--- EXERCISE INPUT ---
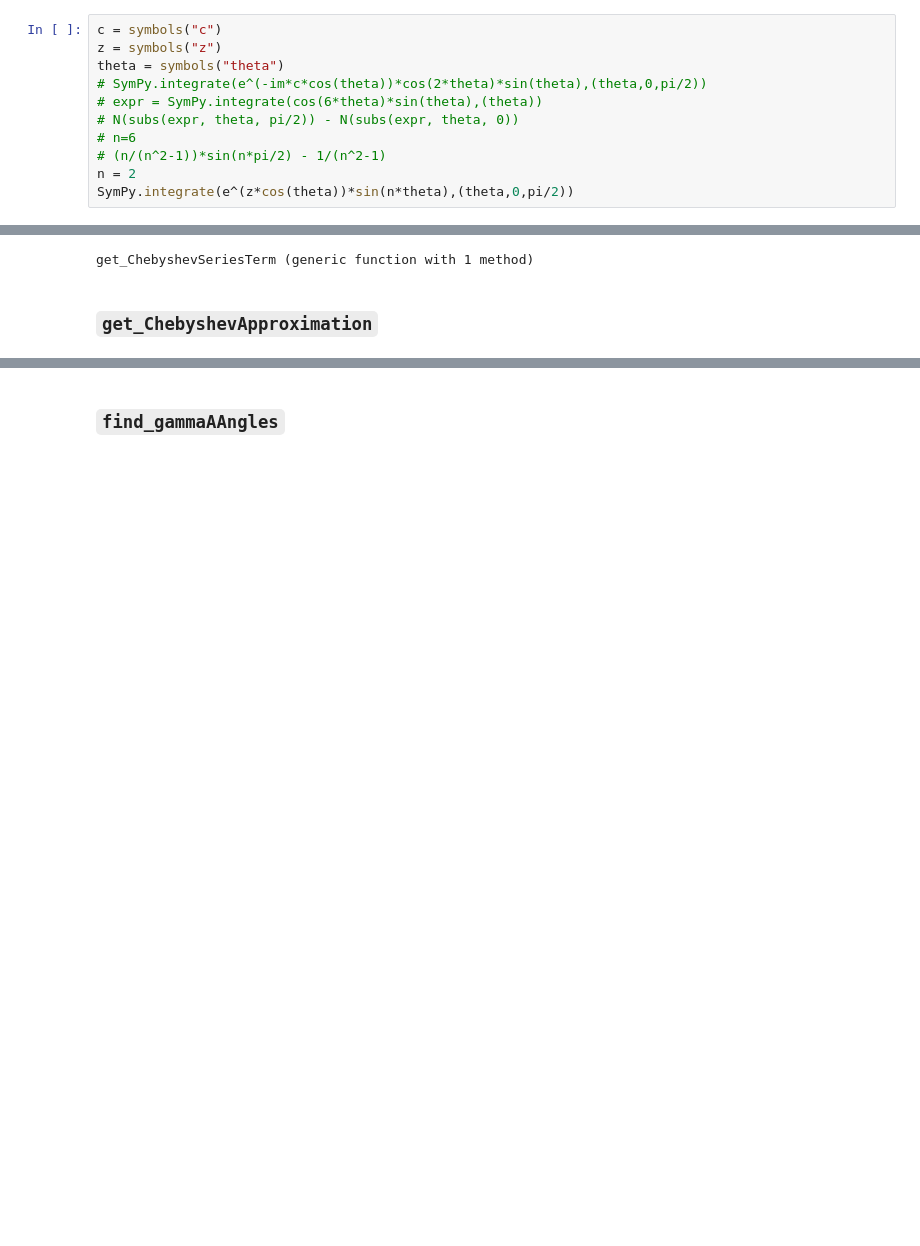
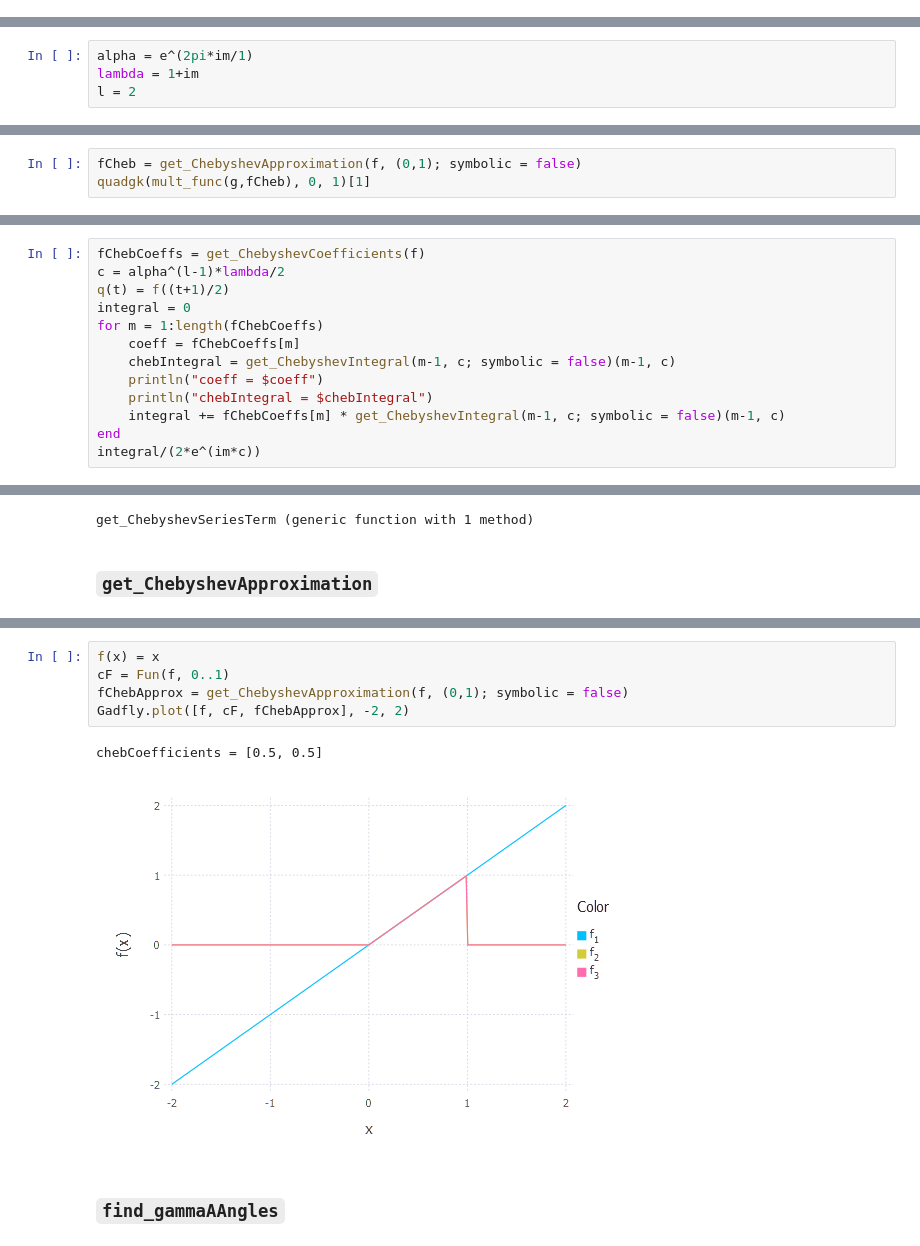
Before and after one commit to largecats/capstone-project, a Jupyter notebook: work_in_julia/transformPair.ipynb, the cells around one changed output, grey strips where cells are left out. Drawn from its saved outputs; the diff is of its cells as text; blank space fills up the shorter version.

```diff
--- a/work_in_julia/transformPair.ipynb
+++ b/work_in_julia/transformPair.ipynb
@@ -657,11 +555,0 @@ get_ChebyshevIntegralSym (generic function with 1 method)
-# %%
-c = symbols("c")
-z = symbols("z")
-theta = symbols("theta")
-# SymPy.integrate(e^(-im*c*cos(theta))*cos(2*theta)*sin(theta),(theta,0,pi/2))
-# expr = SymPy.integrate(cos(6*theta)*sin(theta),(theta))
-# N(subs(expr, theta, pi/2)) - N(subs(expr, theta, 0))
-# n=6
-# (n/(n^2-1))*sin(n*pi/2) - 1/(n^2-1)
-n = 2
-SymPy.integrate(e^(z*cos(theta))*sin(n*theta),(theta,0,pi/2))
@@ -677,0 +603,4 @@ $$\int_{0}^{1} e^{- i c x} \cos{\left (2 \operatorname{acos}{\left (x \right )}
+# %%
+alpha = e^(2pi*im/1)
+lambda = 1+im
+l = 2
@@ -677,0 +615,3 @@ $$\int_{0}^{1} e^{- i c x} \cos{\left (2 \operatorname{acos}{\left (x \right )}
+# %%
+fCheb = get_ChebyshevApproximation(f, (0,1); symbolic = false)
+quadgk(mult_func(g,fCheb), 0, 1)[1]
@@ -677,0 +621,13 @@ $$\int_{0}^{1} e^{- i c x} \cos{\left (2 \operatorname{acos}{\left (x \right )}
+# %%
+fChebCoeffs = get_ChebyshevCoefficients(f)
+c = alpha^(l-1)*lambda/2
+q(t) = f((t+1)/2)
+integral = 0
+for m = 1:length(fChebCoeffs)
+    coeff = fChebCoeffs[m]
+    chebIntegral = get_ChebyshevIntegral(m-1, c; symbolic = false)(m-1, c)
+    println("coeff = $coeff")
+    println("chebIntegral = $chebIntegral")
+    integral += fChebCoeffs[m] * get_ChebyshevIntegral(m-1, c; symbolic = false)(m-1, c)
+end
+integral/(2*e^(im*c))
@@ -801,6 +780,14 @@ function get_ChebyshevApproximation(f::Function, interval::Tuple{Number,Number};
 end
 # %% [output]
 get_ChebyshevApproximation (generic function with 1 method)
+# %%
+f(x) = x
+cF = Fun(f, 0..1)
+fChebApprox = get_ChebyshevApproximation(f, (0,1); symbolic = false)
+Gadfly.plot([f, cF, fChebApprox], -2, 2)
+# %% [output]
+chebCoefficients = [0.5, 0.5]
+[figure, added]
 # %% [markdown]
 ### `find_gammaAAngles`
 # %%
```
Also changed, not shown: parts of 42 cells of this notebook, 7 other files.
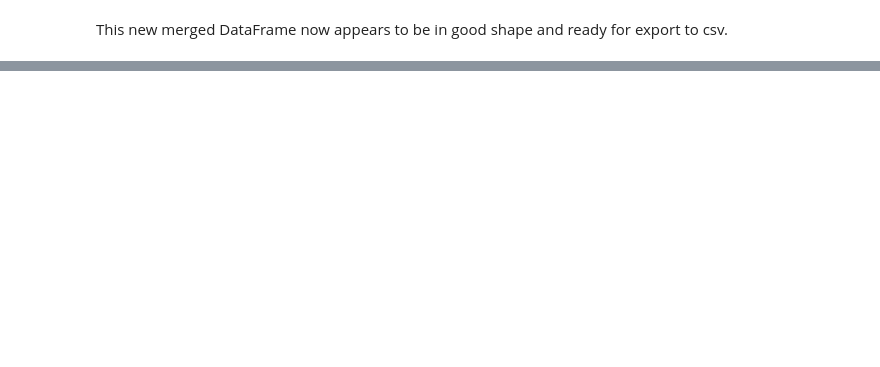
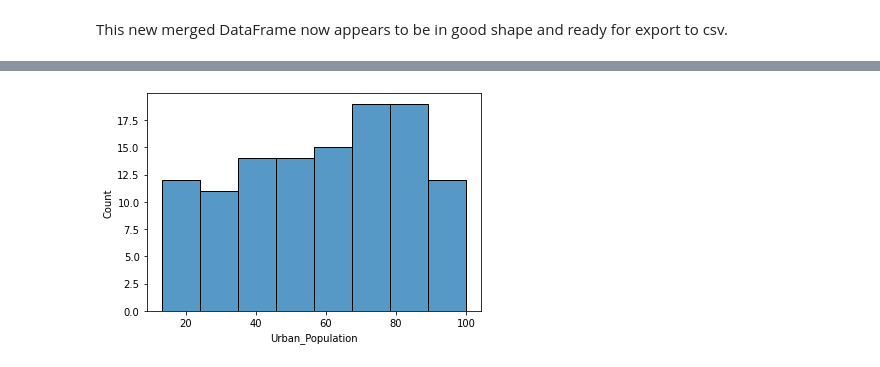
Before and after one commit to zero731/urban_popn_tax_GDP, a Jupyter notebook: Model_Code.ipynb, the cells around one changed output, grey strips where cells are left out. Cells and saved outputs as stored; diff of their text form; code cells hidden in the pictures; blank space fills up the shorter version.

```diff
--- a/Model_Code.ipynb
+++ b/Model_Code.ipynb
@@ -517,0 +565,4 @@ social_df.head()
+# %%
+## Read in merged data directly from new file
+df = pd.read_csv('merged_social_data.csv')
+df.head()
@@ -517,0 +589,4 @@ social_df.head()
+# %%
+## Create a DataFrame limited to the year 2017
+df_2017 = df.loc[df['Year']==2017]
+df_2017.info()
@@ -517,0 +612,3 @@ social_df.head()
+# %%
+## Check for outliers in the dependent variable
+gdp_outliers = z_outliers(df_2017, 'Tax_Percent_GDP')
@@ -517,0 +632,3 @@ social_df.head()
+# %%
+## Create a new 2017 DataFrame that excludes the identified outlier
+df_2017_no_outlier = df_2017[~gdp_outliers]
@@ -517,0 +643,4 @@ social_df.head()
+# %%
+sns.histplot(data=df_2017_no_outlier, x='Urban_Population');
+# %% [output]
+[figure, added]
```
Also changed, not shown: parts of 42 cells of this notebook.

--- DIRECTIONS ---
Once the pictures are removed, output the remaining material exactly.

--- RESULT FOR THIS EXERCISE ---
Before and after one commit to largecats/capstone-project, a Jupyter notebook: work_in_julia/transformPair.ipynb, the cells around one changed output, grey strips where cells are left out. Drawn from its saved outputs; the diff is of its cells as text; blank space fills up the shorter version.

```diff
--- a/work_in_julia/transformPair.ipynb
+++ b/work_in_julia/transformPair.ipynb
@@ -657,11 +555,0 @@ get_ChebyshevIntegralSym (generic function with 1 method)
-# %%
-c = symbols("c")
-z = symbols("z")
-theta = symbols("theta")
-# SymPy.integrate(e^(-im*c*cos(theta))*cos(2*theta)*sin(theta),(theta,0,pi/2))
-# expr = SymPy.integrate(cos(6*theta)*sin(theta),(theta))
-# N(subs(expr, theta, pi/2)) - N(subs(expr, theta, 0))
-# n=6
-# (n/(n^2-1))*sin(n*pi/2) - 1/(n^2-1)
-n = 2
-SymPy.integrate(e^(z*cos(theta))*sin(n*theta),(theta,0,pi/2))
@@ -677,0 +603,4 @@ $$\int_{0}^{1} e^{- i c x} \cos{\left (2 \operatorname{acos}{\left (x \right )}
+# %%
+alpha = e^(2pi*im/1)
+lambda = 1+im
+l = 2
@@ -677,0 +615,3 @@ $$\int_{0}^{1} e^{- i c x} \cos{\left (2 \operatorname{acos}{\left (x \right )}
+# %%
+fCheb = get_ChebyshevApproximation(f, (0,1); symbolic = false)
+quadgk(mult_func(g,fCheb), 0, 1)[1]
@@ -677,0 +621,13 @@ $$\int_{0}^{1} e^{- i c x} \cos{\left (2 \operatorname{acos}{\left (x \right )}
+# %%
+fChebCoeffs = get_ChebyshevCoefficients(f)
+c = alpha^(l-1)*lambda/2
+q(t) = f((t+1)/2)
+integral = 0
+for m = 1:length(fChebCoeffs)
+    coeff = fChebCoeffs[m]
+    chebIntegral = get_ChebyshevIntegral(m-1, c; symbolic = false)(m-1, c)
+    println("coeff = $coeff")
+    println("chebIntegral = $chebIntegral")
+    integral += fChebCoeffs[m] * get_ChebyshevIntegral(m-1, c; symbolic = false)(m-1, c)
+end
+integral/(2*e^(im*c))
@@ -801,6 +780,14 @@ function get_ChebyshevApproximation(f::Function, interval::Tuple{Number,Number};
 end
 # %% [output]
 get_ChebyshevApproximation (generic function with 1 method)
+# %%
+f(x) = x
+cF = Fun(f, 0..1)
+fChebApprox = get_ChebyshevApproximation(f, (0,1); symbolic = false)
+Gadfly.plot([f, cF, fChebApprox], -2, 2)
+# %% [output]
+chebCoefficients = [0.5, 0.5]
+[figure, added]
 # %% [markdown]
 ### `find_gammaAAngles`
 # %%
```
Also changed, not shown: parts of 42 cells of this notebook, 7 other files.
Before and after one commit to zero731/urban_popn_tax_GDP, a Jupyter notebook: Model_Code.ipynb, the cells around one changed output, grey strips where cells are left out. Cells and saved outputs as stored; diff of their text form; code cells hidden in the pictures; blank space fills up the shorter version.

```diff
--- a/Model_Code.ipynb
+++ b/Model_Code.ipynb
@@ -517,0 +565,4 @@ social_df.head()
+# %%
+## Read in merged data directly from new file
+df = pd.read_csv('merged_social_data.csv')
+df.head()
@@ -517,0 +589,4 @@ social_df.head()
+# %%
+## Create a DataFrame limited to the year 2017
+df_2017 = df.loc[df['Year']==2017]
+df_2017.info()
@@ -517,0 +612,3 @@ social_df.head()
+# %%
+## Check for outliers in the dependent variable
+gdp_outliers = z_outliers(df_2017, 'Tax_Percent_GDP')
@@ -517,0 +632,3 @@ social_df.head()
+# %%
+## Create a new 2017 DataFrame that excludes the identified outlier
+df_2017_no_outlier = df_2017[~gdp_outliers]
@@ -517,0 +643,4 @@ social_df.head()
+# %%
+sns.histplot(data=df_2017_no_outlier, x='Urban_Population');
+# %% [output]
+[figure, added]
```
Also changed, not shown: parts of 42 cells of this notebook.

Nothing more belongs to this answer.